(YOUR TASK):
For every line in the entries that contains "tekst", show the whole line.

** Opening RECORDS PROVIDED block **

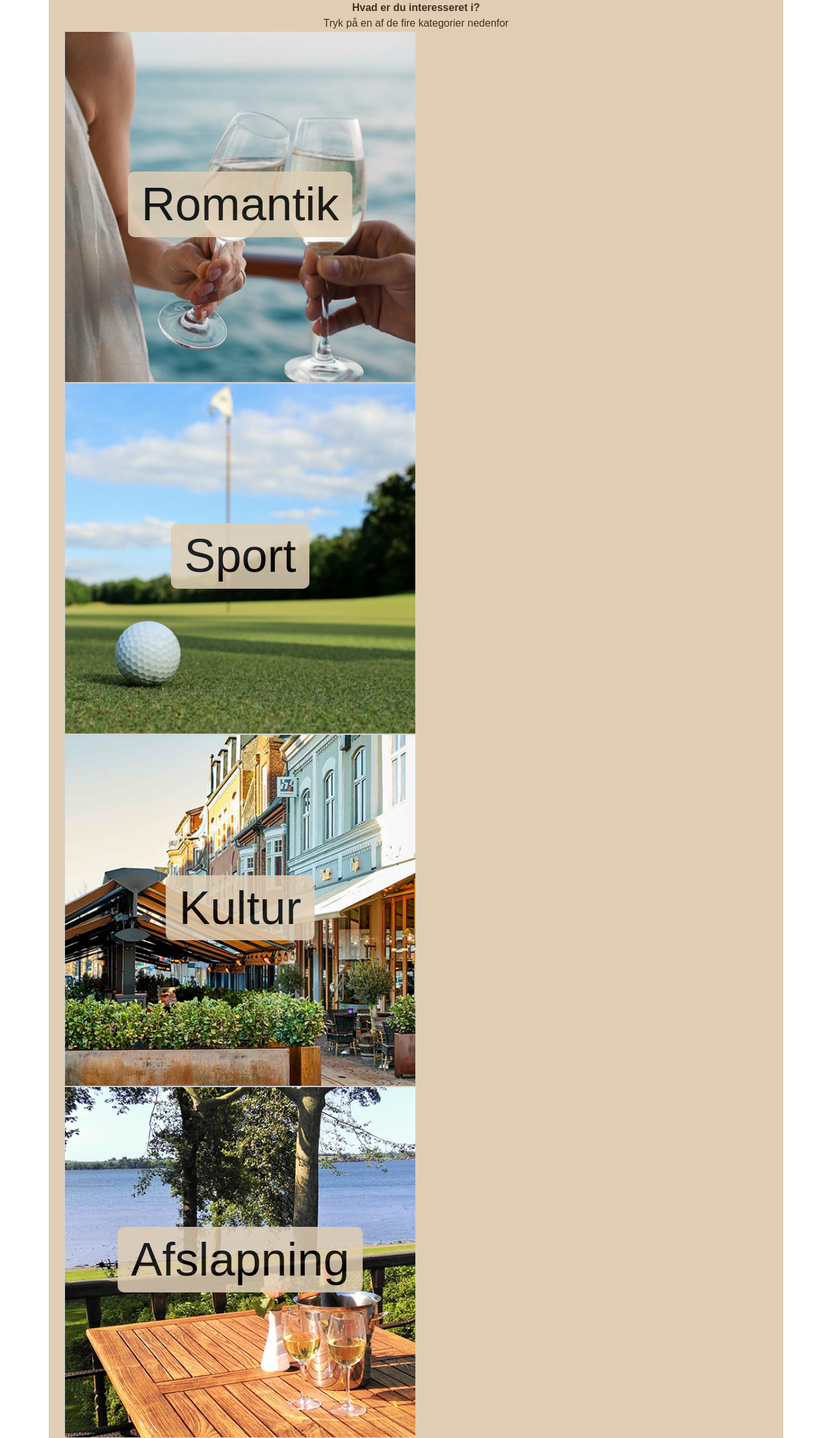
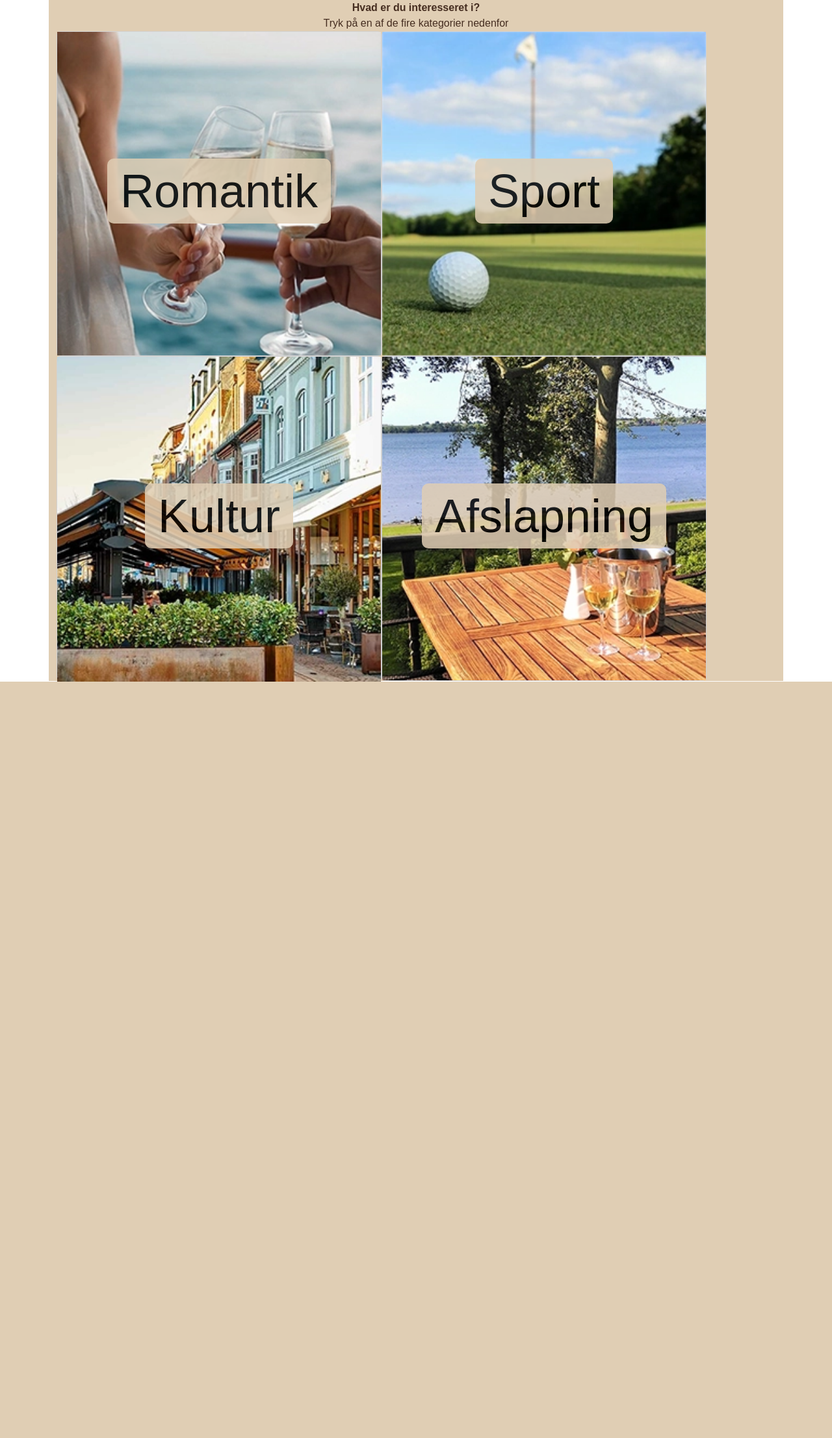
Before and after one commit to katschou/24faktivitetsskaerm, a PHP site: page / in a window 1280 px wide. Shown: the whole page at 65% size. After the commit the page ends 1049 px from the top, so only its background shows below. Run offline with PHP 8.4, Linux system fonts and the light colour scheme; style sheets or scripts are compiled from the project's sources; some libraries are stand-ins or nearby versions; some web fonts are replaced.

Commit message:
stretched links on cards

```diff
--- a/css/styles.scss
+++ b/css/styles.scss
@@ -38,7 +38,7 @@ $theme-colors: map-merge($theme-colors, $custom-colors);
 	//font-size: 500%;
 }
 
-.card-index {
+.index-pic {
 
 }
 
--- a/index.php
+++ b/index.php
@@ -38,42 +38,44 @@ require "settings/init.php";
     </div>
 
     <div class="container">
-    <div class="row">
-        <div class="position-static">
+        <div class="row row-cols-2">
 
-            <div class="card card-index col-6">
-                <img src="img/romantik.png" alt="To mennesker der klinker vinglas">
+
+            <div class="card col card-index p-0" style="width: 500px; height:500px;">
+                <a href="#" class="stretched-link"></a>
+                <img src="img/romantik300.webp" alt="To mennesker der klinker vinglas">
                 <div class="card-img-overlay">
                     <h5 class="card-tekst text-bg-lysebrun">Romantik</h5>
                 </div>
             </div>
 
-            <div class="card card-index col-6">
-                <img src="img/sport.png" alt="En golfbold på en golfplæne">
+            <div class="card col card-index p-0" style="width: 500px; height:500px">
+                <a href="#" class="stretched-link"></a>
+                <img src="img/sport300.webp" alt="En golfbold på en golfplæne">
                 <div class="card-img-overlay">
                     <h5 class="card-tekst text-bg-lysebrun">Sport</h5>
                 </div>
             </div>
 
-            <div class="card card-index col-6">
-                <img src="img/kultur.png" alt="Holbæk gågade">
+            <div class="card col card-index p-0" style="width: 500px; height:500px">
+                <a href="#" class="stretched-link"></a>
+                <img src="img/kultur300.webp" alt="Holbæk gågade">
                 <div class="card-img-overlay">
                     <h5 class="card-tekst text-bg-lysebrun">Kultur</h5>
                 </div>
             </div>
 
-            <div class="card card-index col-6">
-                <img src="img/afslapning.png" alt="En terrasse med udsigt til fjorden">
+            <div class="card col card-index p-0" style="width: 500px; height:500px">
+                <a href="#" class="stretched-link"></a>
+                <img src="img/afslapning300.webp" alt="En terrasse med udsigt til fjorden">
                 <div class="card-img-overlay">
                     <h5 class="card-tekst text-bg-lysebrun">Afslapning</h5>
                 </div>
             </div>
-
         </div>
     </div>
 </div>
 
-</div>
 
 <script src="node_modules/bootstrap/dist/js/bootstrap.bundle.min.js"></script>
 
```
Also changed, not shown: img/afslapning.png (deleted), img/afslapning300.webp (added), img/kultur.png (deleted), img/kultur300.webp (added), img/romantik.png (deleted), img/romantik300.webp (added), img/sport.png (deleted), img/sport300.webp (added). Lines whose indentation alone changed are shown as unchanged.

** Closing RECORDS PROVIDED block **

(ANSWER BELOW):
                     <h5 class="card-tekst text-bg-lysebrun">Romantik</h5>
                     <h5 class="card-tekst text-bg-lysebrun">Sport</h5>
                     <h5 class="card-tekst text-bg-lysebrun">Kultur</h5>
                     <h5 class="card-tekst text-bg-lysebrun">Afslapning</h5>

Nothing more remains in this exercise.